Task details: Every line below that holds the string "drivers" should be copied out.

Extracted records:
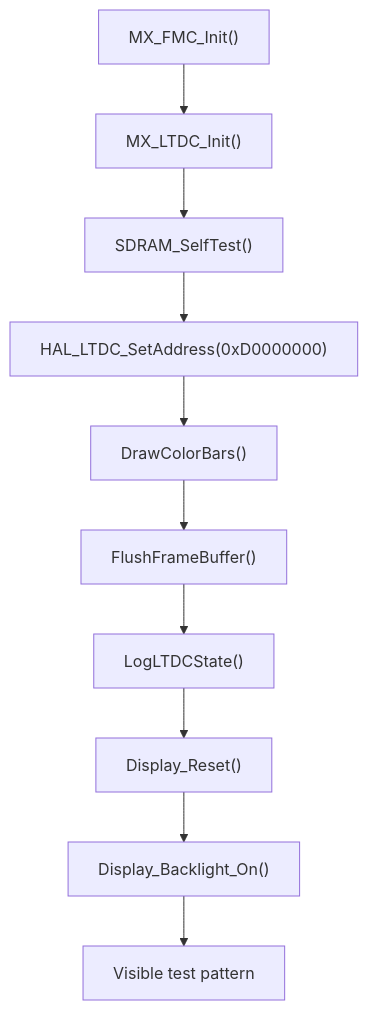
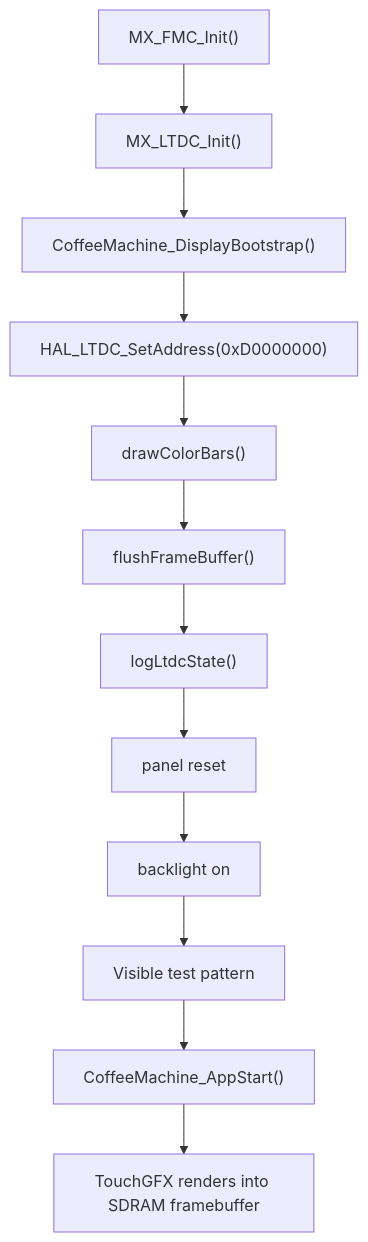
The diagram in docs/04-drivers/ltdc-display.md (embmike/coffe_machine), drawn with Mermaid before and after one commit. The commit also changed other lines of this file and 13 other files, not shown here.

````diff
--- a/docs/04-drivers/ltdc-display.md
+++ b/docs/04-drivers/ltdc-display.md
@@ -203,12 +229,14 @@
 ```mermaid
 flowchart TD
     A["MX_FMC_Init()"] --> B["MX_LTDC_Init()"]
-    B --> C["SDRAM_SelfTest()"]
+    B --> C["CoffeeMachine_DisplayBootstrap()"]
     C --> D["HAL_LTDC_SetAddress(0xD0000000)"]
-    D --> E["DrawColorBars()"]
-    E --> F["FlushFrameBuffer()"]
-    F --> G["LogLTDCState()"]
-    G --> H["Display_Reset()"]
-    H --> I["Display_Backlight_On()"]
+    D --> E["drawColorBars()"]
+    E --> F["flushFrameBuffer()"]
+    F --> G["logLtdcState()"]
+    G --> H["panel reset"]
+    H --> I["backlight on"]
     I --> J["Visible test pattern"]
+    J --> K["CoffeeMachine_AppStart()"]
+    K --> L["TouchGFX renders into SDRAM framebuffer"]
 ```
````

Solution:
The diagram in docs/04-drivers/ltdc-display.md (embmike/coffe_machine), drawn with Mermaid before and after one commit. The commit also changed other lines of this file and 13 other files, not shown here.
--- a/docs/04-drivers/ltdc-display.md
+++ b/docs/04-drivers/ltdc-display.md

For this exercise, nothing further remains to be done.